#3: Perfect your design with computer modeling 

Computer modeling is a massive time saver that allows creators to test their design using a computer program to map known variables. A preliminary design sets the base for the engineer to review and tweak the potential product, sometimes multiple times, before it is physically developed. 

Rendering will provide insight into its aesthetic appeal, while testing can help reveal how the product will respond to various scenarios and environments, so any changes needed can be easily implemented (for virtually zero incremental costs) before the product goes into development. Computer modeling also provides an excellent window of opportunity to examine whether the design follows DFM best practices and accurately reflects the product story outlined in the initial stages of development.

Working with a Collaborative Engineer 

It’s wise to work with an engineer who takes a fully collaborative approach to product creation. They will follow the above three practices to ensure the creator gets the exact product they envisioned, in a scalable, manufacturable, and cost-effective way. A collaborative, experienced engineer will be able to creatively overcome any obstacles in the project. 

Product design best practices centered on thorough product stories, design manufacturability, and detailed computer modeling poise products for success. Communication ensures there are no surprises and the end result is expected. Collaborative engineering can take a product all the way from a simple idea to an industry-disruptor. 

The engineers at Pacific Research Laboratories keep you informed through every stage in the product design process and provide comprehensive computer modeling to perfect your creation.

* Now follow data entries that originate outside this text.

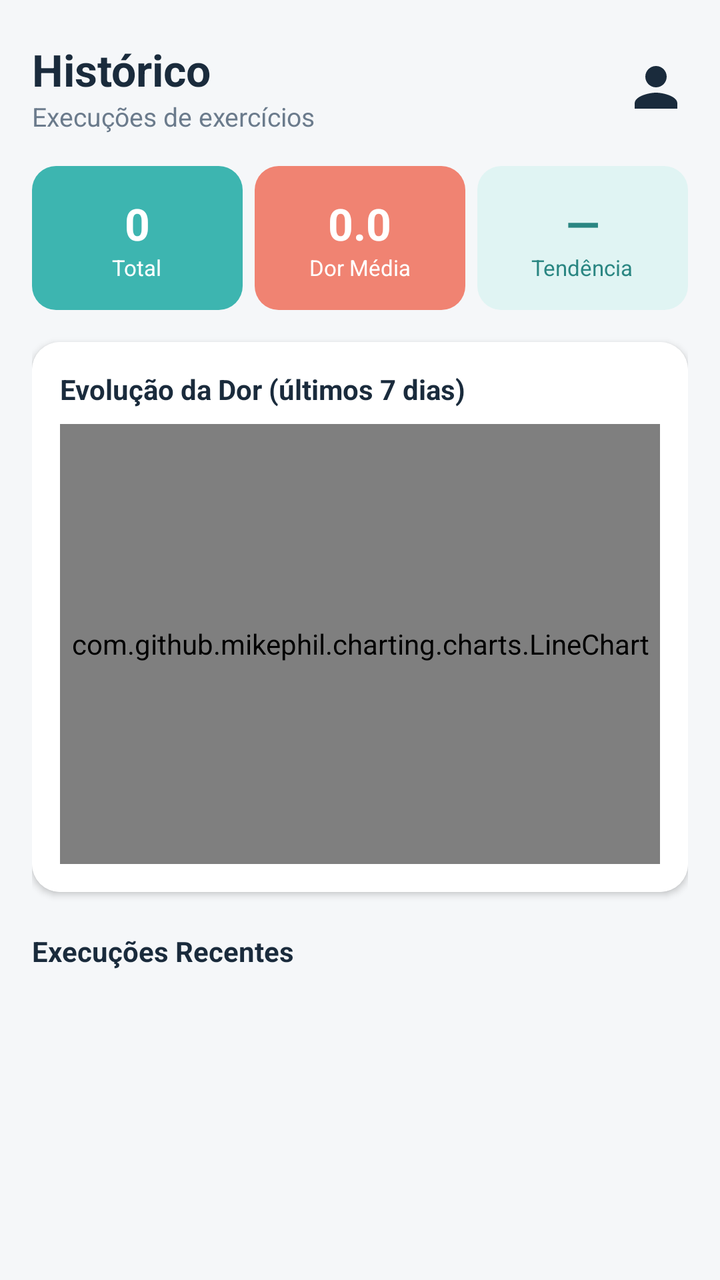
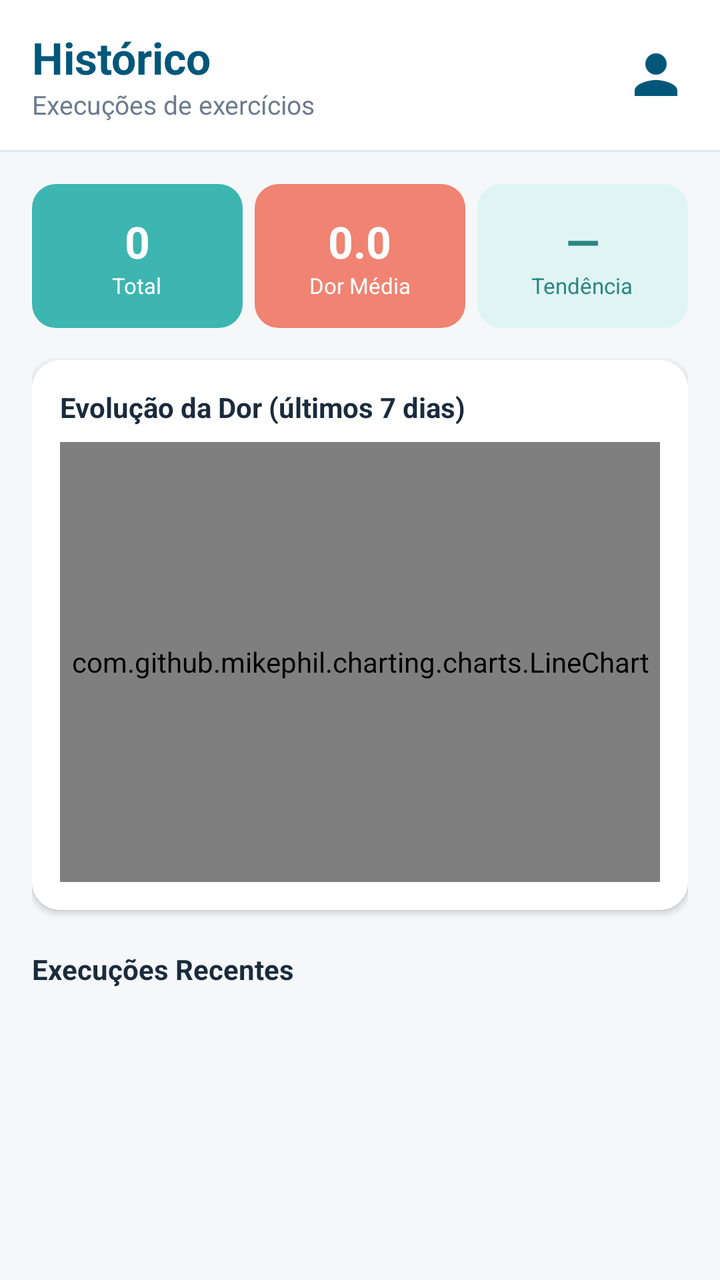

The first picture is an Android layout as it rendered before a commit; the second is the same layout after the commit. The layout source and the unified diff follow.
<!-- AndroidManifest.xml: application theme Theme.MayaRPG -->
<!-- res/layout/fragment_historico.xml -->
<?xml version="1.0" encoding="utf-8"?>
<androidx.constraintlayout.widget.ConstraintLayout
    xmlns:android="http://schemas.android.com/apk/res/android"
    xmlns:app="http://schemas.android.com/apk/res-auto"
    android:layout_width="match_parent"
    android:layout_height="match_parent"
    android:background="@color/bg_default">

    
    <TextView
        android:id="@+id/tvTitulo"
        android:layout_width="wrap_content"
        android:layout_height="wrap_content"
        android:text="@string/hist_titulo"
        android:textColor="@color/text_primary"
        android:textSize="22sp"
        android:textStyle="bold"
        android:layout_marginTop="20dp"
        android:layout_marginStart="16dp"
        app:layout_constraintTop_toTopOf="parent"
        app:layout_constraintStart_toStartOf="parent" />

    <TextView
        android:id="@+id/tvSubtitulo"
        android:layout_width="wrap_content"
        android:layout_height="wrap_content"
        android:text="@string/hist_subtitulo"
        android:textColor="@color/text_secondary"
        android:textSize="13sp"
        android:layout_marginStart="16dp"
        app:layout_constraintTop_toBottomOf="@id/tvTitulo"
        app:layout_constraintStart_toStartOf="parent" />

    <ImageView
        android:id="@+id/btnPerfil"
        android:layout_width="32dp"
        android:layout_height="32dp"
        android:src="@drawable/ic_person"
        app:tint="@color/text_primary"
        android:layout_marginEnd="16dp"
        app:layout_constraintTop_toTopOf="@id/tvTitulo"
        app:layout_constraintBottom_toBottomOf="@id/tvSubtitulo"
        app:layout_constraintEnd_toEndOf="parent" />

    <ScrollView
        android:layout_width="match_parent"
        android:layout_height="0dp"
        app:layout_constraintTop_toBottomOf="@id/tvSubtitulo"
        app:layout_constraintBottom_toBottomOf="parent">

        <LinearLayout
            android:layout_width="match_parent"
            android:layout_height="wrap_content"
            android:orientation="vertical"
            android:padding="16dp">

            
            <LinearLayout
                android:layout_width="match_parent"
                android:layout_height="wrap_content"
                android:orientation="horizontal"
                android:weightSum="3">

                <LinearLayout
                    android:layout_width="0dp"
                    android:layout_height="wrap_content"
                    android:layout_weight="1"
                    android:orientation="vertical"
                    android:gravity="center"
                    android:background="@drawable/bg_tile_primary"
                    android:padding="14dp"
                    android:layout_marginEnd="6dp">
                    <TextView
                        android:id="@+id/tvTotal"
                        android:layout_width="wrap_content"
                        android:layout_height="wrap_content"
                        android:text="0"
                        android:textColor="@color/white"
                        android:textSize="22sp"
                        android:textStyle="bold" />
                    <TextView
                        android:layout_width="wrap_content"
                        android:layout_height="wrap_content"
                        android:text="@string/hist_total"
                        android:textColor="@color/white"
                        android:textSize="11sp" />
                </LinearLayout>

                <LinearLayout
                    android:layout_width="0dp"
                    android:layout_height="wrap_content"
                    android:layout_weight="1"
                    android:orientation="vertical"
                    android:gravity="center"
                    android:background="@drawable/bg_tile_coral"
                    android:padding="14dp"
                    android:layout_marginEnd="6dp">
                    <TextView
                        android:id="@+id/tvDorMedia"
                        android:layout_width="wrap_content"
                        android:layout_height="wrap_content"
                        android:text="0.0"
                        android:textColor="@color/white"
                        android:textSize="22sp"
                        android:textStyle="bold" />
                    <TextView
                        android:layout_width="wrap_content"
                        android:layout_height="wrap_content"
                        android:text="@string/hist_dor_media"
                        android:textColor="@color/white"
                        android:textSize="11sp" />
                </LinearLayout>

                <LinearLayout
                    android:layout_width="0dp"
                    android:layout_height="wrap_content"
                    android:layout_weight="1"
                    android:orientation="vertical"
                    android:gravity="center"
                    android:background="@drawable/bg_tile_primary_light"
                    android:padding="14dp">
                    <TextView
                        android:id="@+id/tvTendencia"
                        android:layout_width="wrap_content"
                        android:layout_height="wrap_content"
                        android:text="—"
                        android:textColor="@color/primary_dark"
                        android:textSize="22sp"
                        android:textStyle="bold" />
                    <TextView
                        android:layout_width="wrap_content"
                        android:layout_height="wrap_content"
                        android:text="@string/hist_tendencia"
                        android:textColor="@color/primary_dark"
                        android:textSize="11sp" />
                </LinearLayout>
            </LinearLayout>

            
            <androidx.cardview.widget.CardView
                android:layout_width="match_parent"
                android:layout_height="wrap_content"
                app:cardCornerRadius="14dp"
                app:cardElevation="2dp"
                android:layout_marginTop="16dp">

                <LinearLayout
                    android:layout_width="match_parent"
                    android:layout_height="wrap_content"
                    android:orientation="vertical"
                    android:background="@color/surface"
                    android:padding="14dp">

                    <TextView
                        android:layout_width="wrap_content"
                        android:layout_height="wrap_content"
                        android:text="@string/hist_evolucao"
                        android:textColor="@color/text_primary"
                        android:textStyle="bold"
                        android:textSize="14sp" />

                    <com.github.mikephil.charting.charts.LineChart
                        android:id="@+id/grafico"
                        android:layout_width="match_parent"
                        android:layout_height="220dp"
                        android:layout_marginTop="8dp" />
                </LinearLayout>
            </androidx.cardview.widget.CardView>

            
            <TextView
                android:layout_width="wrap_content"
                android:layout_height="wrap_content"
                android:text="@string/hist_recentes"
                android:textColor="@color/text_primary"
                android:textStyle="bold"
                android:textSize="14sp"
                android:layout_marginTop="20dp" />

            <androidx.recyclerview.widget.RecyclerView
                android:id="@+id/rvExecucoes"
                android:layout_width="match_parent"
                android:layout_height="wrap_content"
                android:layout_marginTop="8dp" />

            <TextView
                android:id="@+id/tvVazio"
                android:layout_width="match_parent"
                android:layout_height="wrap_content"
                android:text="Nenhuma execução registrada ainda."
                android:textColor="@color/text_secondary"
                android:gravity="center"
                android:padding="24dp"
                android:visibility="gone" />
        </LinearLayout>
    </ScrollView>
</androidx.constraintlayout.widget.ConstraintLayout>
<!-- resources referenced by this layout -->
<resources>
  <color name="bg_default">#F5F7F9</color>
  <color name="primary_dark">#2A8682</color>
  <color name="surface">#FFFFFF</color>
  <color name="text_primary">#1A2B3C</color>
  <color name="text_secondary">#6B7B8C</color>
  <color name="white">#FFFFFF</color>
  <!-- drawable bg_tile_coral (drawable) -->
  <?xml version="1.0" encoding="utf-8"?>
  <shape xmlns:android="http://schemas.android.com/apk/res/android"
      android:shape="rectangle">
      <solid android:color="@color/coral" />
      <corners android:radius="12dp" />
  </shape>
  <!-- drawable bg_tile_primary (drawable) -->
  <?xml version="1.0" encoding="utf-8"?>
  <shape xmlns:android="http://schemas.android.com/apk/res/android"
      android:shape="rectangle">
      <solid android:color="@color/primary" />
      <corners android:radius="12dp" />
  </shape>
  <!-- drawable bg_tile_primary_light (drawable) -->
  <?xml version="1.0" encoding="utf-8"?>
  <shape xmlns:android="http://schemas.android.com/apk/res/android"
      android:shape="rectangle">
      <solid android:color="#E0F4F3" />
      <corners android:radius="12dp" />
  </shape>
  <!-- drawable ic_person (drawable) -->
  <vector xmlns:android="http://schemas.android.com/apk/res/android"
      android:width="24dp" android:height="24dp"
      android:viewportWidth="24" android:viewportHeight="24">
      <path android:fillColor="@android:color/white"
          android:pathData="M12,12c2.21,0 4,-1.79 4,-4s-1.79,-4 -4,-4 -4,1.79 -4,4 1.79,4 4,4zM12,14c-2.67,0 -8,1.34 -8,4v2h16v-2c0,-2.66 -5.33,-4 -8,-4z"/>
  </vector>
  <string name="hist_dor_media">Dor Média</string>
  <string name="hist_evolucao">Evolução da Dor (últimos 7 dias)</string>
  <string name="hist_recentes">Execuções Recentes</string>
  <string name="hist_subtitulo">Execuções de exercícios</string>
  <string name="hist_tendencia">Tendência</string>
  <string name="hist_titulo">Histórico</string>
  <string name="hist_total">Total</string>
  <style name="Theme.MayaRPG" parent="Theme.MaterialComponents.DayNight.NoActionBar">
          <item name="colorPrimary">@color/primary</item>
          <item name="colorPrimaryVariant">@color/primary_dark</item>
          <item name="colorOnPrimary">@color/white</item>
          <item name="colorSecondary">@color/coral</item>
          <item name="colorSecondaryVariant">@color/coral_light</item>
          <item name="colorOnSecondary">@color/white</item>
          <item name="android:colorBackground">@color/bg_default</item>
          <item name="android:statusBarColor" tools:targetApi="l">@color/primary_dark</item>
          <item name="android:textColorPrimary">@color/text_primary</item>
          <item name="android:textColorSecondary">@color/text_secondary</item>
          <item name="android:fontFamily">sans-serif</item>
      </style>
  <color name="coral">#F08372</color>
  <color name="primary">#3DB5B0</color>
  <color name="coral_light">#F5A89C</color>
</resources>

<!-- the commit's change to res/layout/fragment_historico.xml (unified diff, before → after) -->
@@ -7,45 +7,67 @@
     android:background="@color/bg_default">
 
     
-    <TextView
-        android:id="@+id/tvTitulo"
-        android:layout_width="wrap_content"
+    <LinearLayout
+        android:id="@+id/topoBranco"
+        android:layout_width="match_parent"
         android:layout_height="wrap_content"
-        android:text="@string/hist_titulo"
-        android:textColor="@color/text_primary"
-        android:textSize="22sp"
-        android:textStyle="bold"
-        android:layout_marginTop="20dp"
-        android:layout_marginStart="16dp"
-        app:layout_constraintTop_toTopOf="parent"
-        app:layout_constraintStart_toStartOf="parent" />
-
-    <TextView
-        android:id="@+id/tvSubtitulo"
-        android:layout_width="wrap_content"
-        android:layout_height="wrap_content"
-        android:text="@string/hist_subtitulo"
-        android:textColor="@color/text_secondary"
-        android:textSize="13sp"
-        android:layout_marginStart="16dp"
-        app:layout_constraintTop_toBottomOf="@id/tvTitulo"
-        app:layout_constraintStart_toStartOf="parent" />
-
-    <ImageView
-        android:id="@+id/btnPerfil"
-        android:layout_width="32dp"
-        android:layout_height="32dp"
-        android:src="@drawable/ic_person"
-        app:tint="@color/text_primary"
-        android:layout_marginEnd="16dp"
-        app:layout_constraintTop_toTopOf="@id/tvTitulo"
-        app:layout_constraintBottom_toBottomOf="@id/tvSubtitulo"
-        app:layout_constraintEnd_toEndOf="parent" />
+        android:orientation="vertical"
+        android:background="@color/surface"
+        android:paddingHorizontal="16dp"
+        android:paddingVertical="14dp"
+        app:layout_constraintTop_toTopOf="parent">
+
+        <RelativeLayout
+            android:layout_width="match_parent"
+            android:layout_height="wrap_content">
+
+            <LinearLayout
+                android:layout_width="wrap_content"
+                android:layout_height="wrap_content"
+                android:orientation="vertical"
+                android:layout_alignParentStart="true"
+                android:layout_centerVertical="true">
+
+                <TextView
+                    android:id="@+id/tvTitulo"
+                    android:layout_width="wrap_content"
+                    android:layout_height="wrap_content"
+                    android:text="@string/hist_titulo"
+                    android:textColor="#01577A"
+                    android:textSize="22sp"
+                    android:textStyle="bold" />
+
+                <TextView
+                    android:id="@+id/tvSubtitulo"
+                    android:layout_width="wrap_content"
+                    android:layout_height="wrap_content"
+                    android:text="@string/hist_subtitulo"
+                    android:textColor="@color/text_secondary"
+                    android:textSize="13sp" />
+            </LinearLayout>
+
+            <ImageView
+                android:id="@+id/btnPerfil"
+                android:layout_width="32dp"
+                android:layout_height="32dp"
+                android:src="@drawable/ic_person"
+                app:tint="#01577A"
+                android:layout_alignParentEnd="true"
+                android:layout_centerVertical="true" />
+        </RelativeLayout>
+    </LinearLayout>
+
+    <View
+        android:id="@+id/divisor"
+        android:layout_width="match_parent"
+        android:layout_height="1dp"
+        android:background="@color/divider"
+        app:layout_constraintTop_toBottomOf="@id/topoBranco" />
 
     <ScrollView
         android:layout_width="match_parent"
         android:layout_height="0dp"
-        app:layout_constraintTop_toBottomOf="@id/tvSubtitulo"
+        app:layout_constraintTop_toBottomOf="@id/divisor"
         app:layout_constraintBottom_toBottomOf="parent">
 
         <LinearLayout
<!-- resource entries referenced after the edit -->
@@ -1,6 +1,7 @@
 <!-- resources referenced by this layout -->
 <resources>
   <color name="bg_default">#F5F7F9</color>
+  <color name="divider">#E2E8F0</color>
   <color name="primary_dark">#2A8682</color>
   <color name="surface">#FFFFFF</color>
   <color name="text_primary">#1A2B3C</color>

Contact us to learn more about our process by filling out our contact form or calling (206) 408-7603.